If an antibody test is done, there is very
little chance of problems from having a blood sample taken from a vein.
- You may get a small bruise at the site. You can lower the chance
of bruising by keeping pressure on the site for several minutes.
- In rare cases, the vein may become swollen after the blood sample
is taken. This problem is called phlebitis. A warm compress can be used several
times a day to treat this.
- Ongoing bleeding can be a problem for
people with bleeding disorders. Aspirin, warfarin (Coumadin), and other
blood-thinning medicines can make bleeding more likely. If you have bleeding or
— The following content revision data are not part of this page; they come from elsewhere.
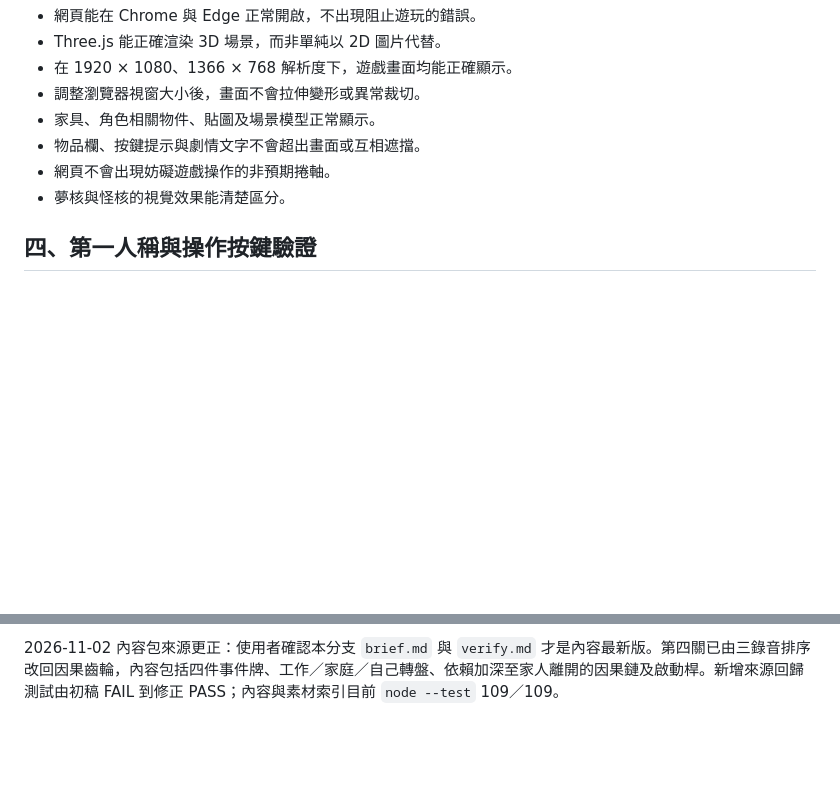
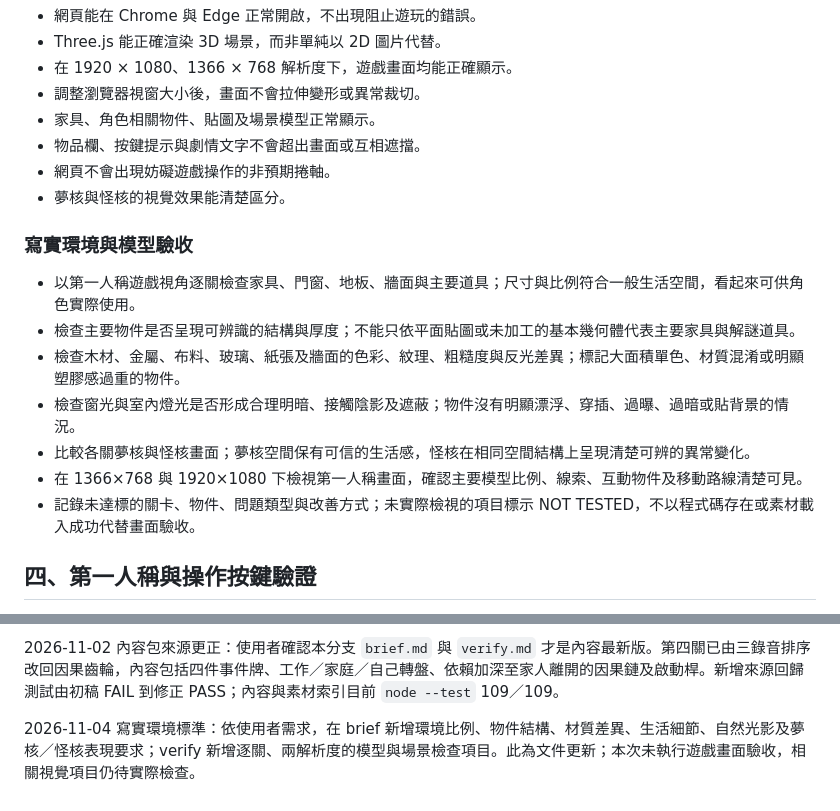
Before and after one commit to Shao077777714/midexam, a Markdown page: verify.md, 2 parts joined by grey strips. Rendered like a GitHub page; blank space fills up the shorter version.

```diff
--- a/verify.md
+++ b/verify.md
@@ -94,6 +94,16 @@
 - 物品欄、按鍵提示與劇情文字不會超出畫面或互相遮擋。
 - 網頁不會出現妨礙遊戲操作的非預期捲軸。
 - 夢核與怪核的視覺效果能清楚區分。
+
+### 寫實環境與模型驗收
+
+- 以第一人稱遊戲視角逐關檢查家具、門窗、地板、牆面與主要道具；尺寸與比例符合一般生活空間，看起來可供角色實際使用。
+- 檢查主要物件是否呈現可辨識的結構與厚度；不能只依平面貼圖或未加工的基本幾何體代表主要家具與解謎道具。
+- 檢查木材、金屬、布料、玻璃、紙張及牆面的色彩、紋理、粗糙度與反光差異；標記大面積單色、材質混淆或明顯塑膠感過重的物件。
+- 檢查窗光與室內燈光是否形成合理明暗、接觸陰影及遮蔽；物件沒有明顯漂浮、穿插、過曝、過暗或貼背景的情況。
+- 比較各關夢核與怪核畫面；夢核空間保有可信的生活感，怪核在相同空間結構上呈現清楚可辨的異常變化。
+- 在 1366×768 與 1920×1080 下檢視第一人稱畫面，確認主要模型比例、線索、互動物件及移動路線清楚可見。
+- 記錄未達標的關卡、物件、問題類型與改善方式；未實際檢視的項目標示 NOT TESTED，不以程式碼存在或素材載入成功代替畫面驗收。
 
 ## 四、第一人稱與操作按鍵驗證
 
@@ -320,3 +330,5 @@
 
 
 2026-11-02 內容包來源更正：使用者確認本分支 `brief.md` 與 `verify.md` 才是內容最新版。第四關已由三錄音排序改回因果齒輪，內容包括四件事件牌、工作／家庭／自己轉盤、依賴加深至家人離開的因果鏈及啟動桿。新增來源回歸測試由初稿 FAIL 到修正 PASS；內容與素材索引目前 `node --test` 109／109。
+
+2026-11-04 寫實環境標準：依使用者需求，在 brief 新增環境比例、物件結構、材質差異、生活細節、自然光影及夢核／怪核表現要求；verify 新增逐關、兩解析度的模型與場景檢查項目。此為文件更新；本次未執行遊戲畫面驗收，相關視覺項目仍待實際檢查。
```
Also changed, not shown: brief.md (+10 -0 lines), test.md (+7 -0 lines).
clotting problems, or if you take blood-thinning medicine, tell your doctor
before your blood sample is taken.
Herpes tests are done to find the
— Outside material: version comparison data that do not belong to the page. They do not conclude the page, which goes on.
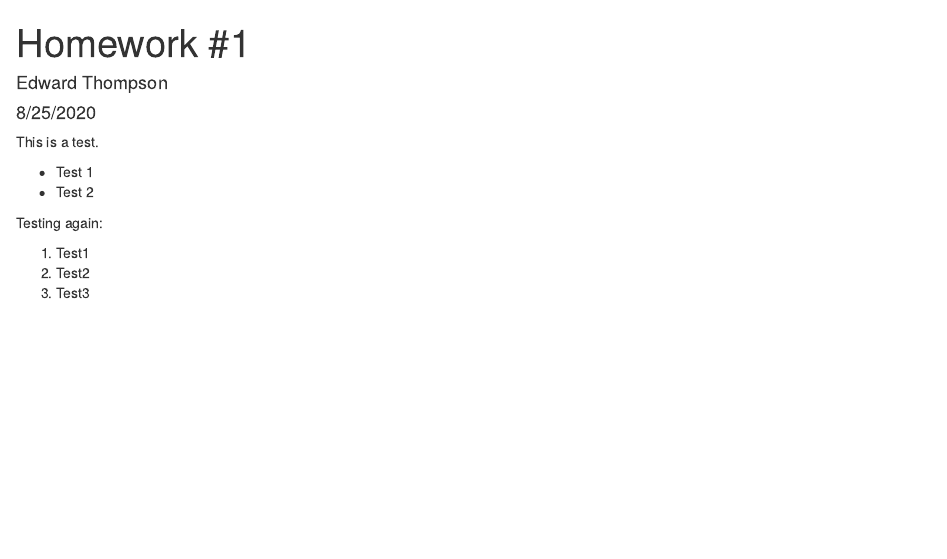
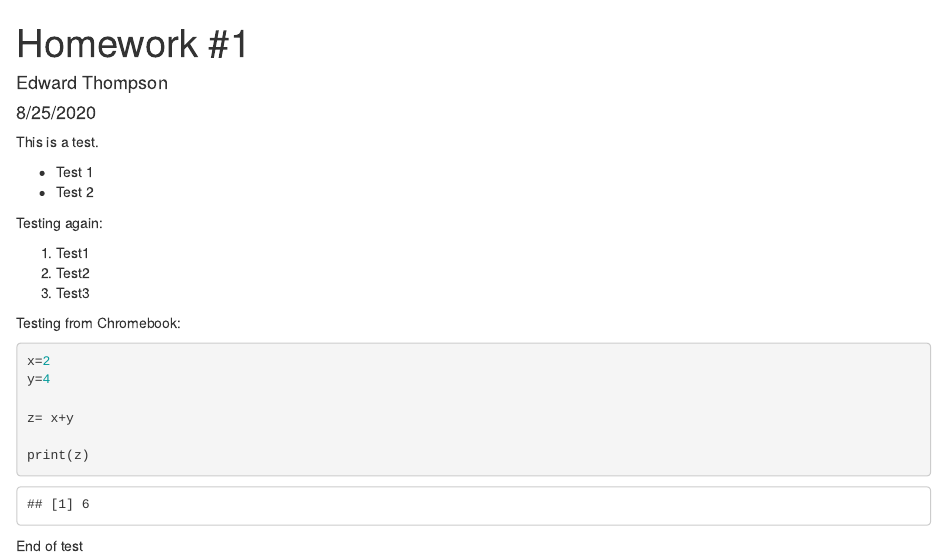
Before and after one commit to EdwardUVA/SYS6018, an R Markdown document (HW1.Rmd): the page in a window 1100 px wide, from its top. Rendered offline with R 4.5, knitr and Pandoc, with nearby package versions.

Commit message:
Updated from chromebook

````diff
--- a/HW1.Rmd
+++ b/HW1.Rmd
@@ -19,3 +19,16 @@ Testing again:
 1. Test1
 2. Test2
 3. Test3
+
+Testing from Chromebook:
+
+```{r}
+x=2
+y=4
+
+z= x+y
+
+print(z)
+```
+
+End of test
````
herpes simplex virus (HSV). Results for a rapid viral
culture may take 2 to 3 days, while results for a standard culture can take up
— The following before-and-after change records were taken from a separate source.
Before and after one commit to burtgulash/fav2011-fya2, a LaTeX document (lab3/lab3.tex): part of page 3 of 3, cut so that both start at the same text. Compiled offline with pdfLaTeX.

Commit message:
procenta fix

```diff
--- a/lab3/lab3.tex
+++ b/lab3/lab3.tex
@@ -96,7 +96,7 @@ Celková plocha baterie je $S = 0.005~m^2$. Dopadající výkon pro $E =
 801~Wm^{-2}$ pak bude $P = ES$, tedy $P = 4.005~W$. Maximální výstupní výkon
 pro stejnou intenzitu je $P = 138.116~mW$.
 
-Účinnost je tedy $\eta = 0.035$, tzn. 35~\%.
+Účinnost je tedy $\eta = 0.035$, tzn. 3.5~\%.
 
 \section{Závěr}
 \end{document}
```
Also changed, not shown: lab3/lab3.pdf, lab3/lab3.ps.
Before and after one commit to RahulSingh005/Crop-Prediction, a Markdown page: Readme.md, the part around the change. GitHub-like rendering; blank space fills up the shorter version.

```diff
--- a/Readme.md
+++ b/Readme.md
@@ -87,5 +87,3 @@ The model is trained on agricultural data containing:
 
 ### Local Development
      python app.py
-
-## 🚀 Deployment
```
to 14 days. Antigen detection test results are ready in a day. Polymerase chain
reaction (PCR) test results are ready in 1 to 3 days. Results from an antibody
blood test are ready in 2 days. The results from an antibody test called an
enzyme-linked immunosorbent assay (ELISA, EIA) may be ready in about 2
Normal results are called
No HSV grows in the viral
DNA are found.
antibodies are present in the blood.
Abnormal results that show HSV are called
HSV grows in the viral culture.
HSV antigens or DNA are found.
Antibodies to the herpes virus are present
in the blood.
Samples taken from newly formed sores containing fluid
(blisters) are generally better than samples collected from older, crusted
A normal (negative) test result does not mean you do not
have a herpes infection. If the first test is negative but you have symptoms of
herpes, more tests may be done.
What Affects the Test
Reasons you may not be able to
have the test or why the results may not be helpful include:
What To Think About
- Normal test results do not mean you do not have
a herpes infection.
- Herpes is often diagnosed by symptoms and by
knowing whether the person has had contact with an infected person. Sometimes a
test is not needed. A person who has
genital herpes needs to learn how to avoid spreading
the disease, because the disease is more likely to be spread when he or she has
sores. If you have recurrent outbreaks, especially during times of stress or
illness, you can also spread the disease.
- You may want to know
whether a herpes infection is due to HSV-1 or HSV-2 so you can take steps to
prevent or treat outbreaks.
- A genital herpes infection can be
spread from a mother to her baby during vaginal delivery. In a newborn, herpes
can cause organ failure, brain infection, and death. If active herpes is
present near the time of delivery, a cesarean delivery (C-section) may be done to prevent infecting the
- Rapid tests are available at some clinics that check blood
from a finger stick for antibodies to HSV-2. The results are generally ready in
about 10 minutes. These tests are more expensive than other tests and may not
be available everywhere.